* WORK INSTRUCTIONS
If a line in the data below contains "participant", copy it.

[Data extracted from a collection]
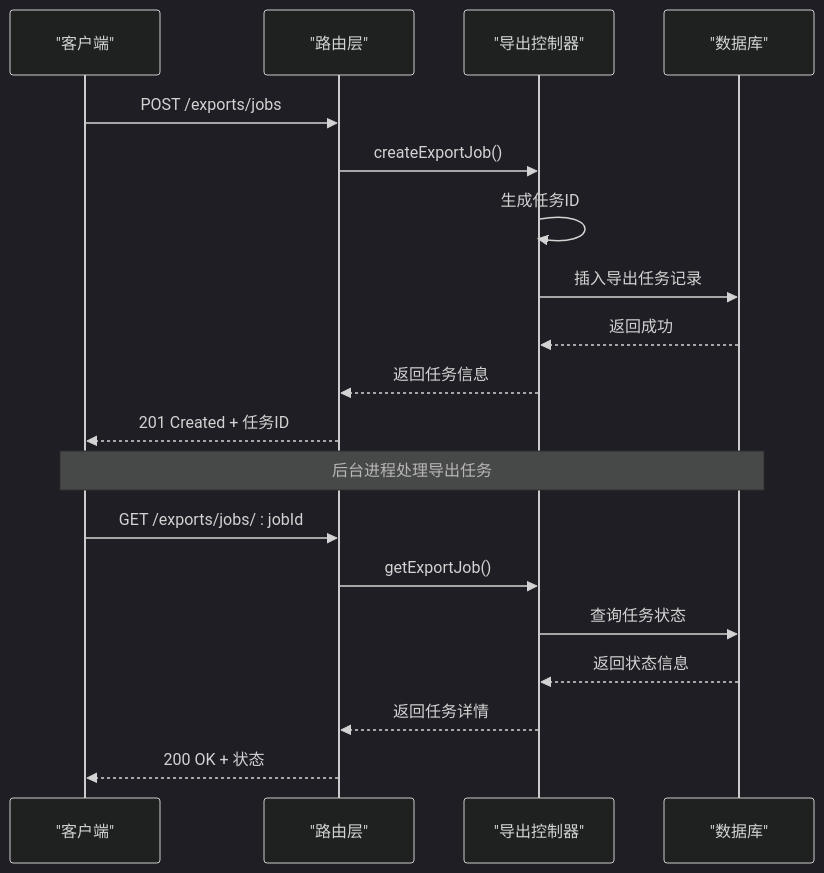
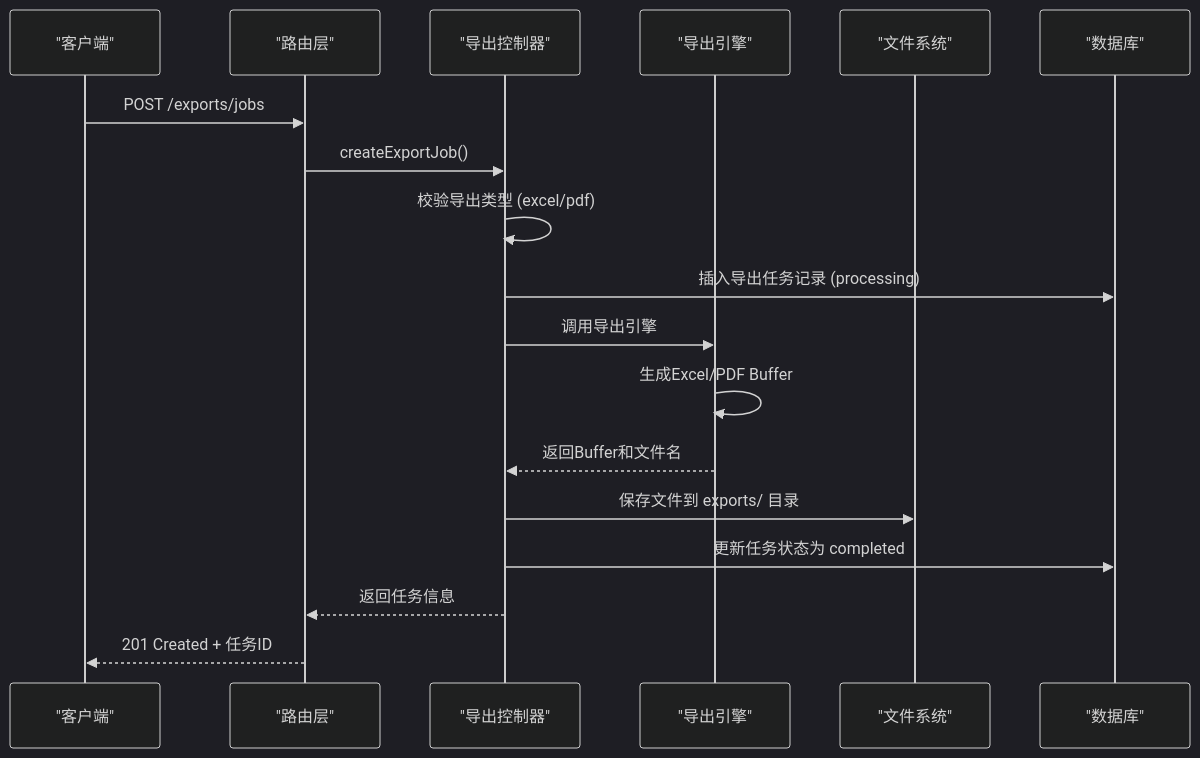
Before and after one commit to xpretycn/TingStudio: the fifth of 15 diagrams in .qoder/repowiki/zh/content/核心功能模块/导出管理系统.md, drawn with Mermaid (dark theme). The commit also changed other lines of this file and 56 other files, not shown here.

````diff
--- a/.qoder/repowiki/zh/content/核心功能模块/导出管理系统.md
+++ b/.qoder/repowiki/zh/content/核心功能模块/导出管理系统.md
@@ -290,21 +338,20 @@
 ```mermaid
 sequenceDiagram
 participant Client as "客户端"
 participant Router as "路由层"
 participant Ctrl as "导出控制器"
+participant Engine as "导出引擎"
+participant FS as "文件系统"
 participant DB as "数据库"
 Client->>Router : POST /exports/jobs
 Router->>Ctrl : createExportJob()
-Ctrl->>Ctrl : 生成任务ID
-Ctrl->>DB : 插入导出任务记录
-DB-->>Ctrl : 返回成功
+Ctrl->>Ctrl : 校验导出类型 (excel/pdf)
+Ctrl->>DB : 插入导出任务记录 (processing)
+Ctrl->>Engine : 调用导出引擎
+Engine->>Engine : 生成Excel/PDF Buffer
+Engine-->>Ctrl : 返回Buffer和文件名
+Ctrl->>FS : 保存文件到 exports/ 目录
+Ctrl->>DB : 更新任务状态为 completed
 Ctrl-->>Router : 返回任务信息
 Router-->>Client : 201 Created + 任务ID
-Note over Client,DB : 后台进程处理导出任务
-Client->>Router : GET /exports/jobs/ : jobId
-Router->>Ctrl : getExportJob()
-Ctrl->>DB : 查询任务状态
-DB-->>Ctrl : 返回状态信息
-Ctrl-->>Router : 返回任务详情
-Router-->>Client : 200 OK + 状态
 ```
````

* ANSWER BELOW
 participant Client as "客户端"
 participant Router as "路由层"
 participant Ctrl as "导出控制器"
+participant Engine as "导出引擎"
+participant FS as "文件系统"
 participant DB as "数据库"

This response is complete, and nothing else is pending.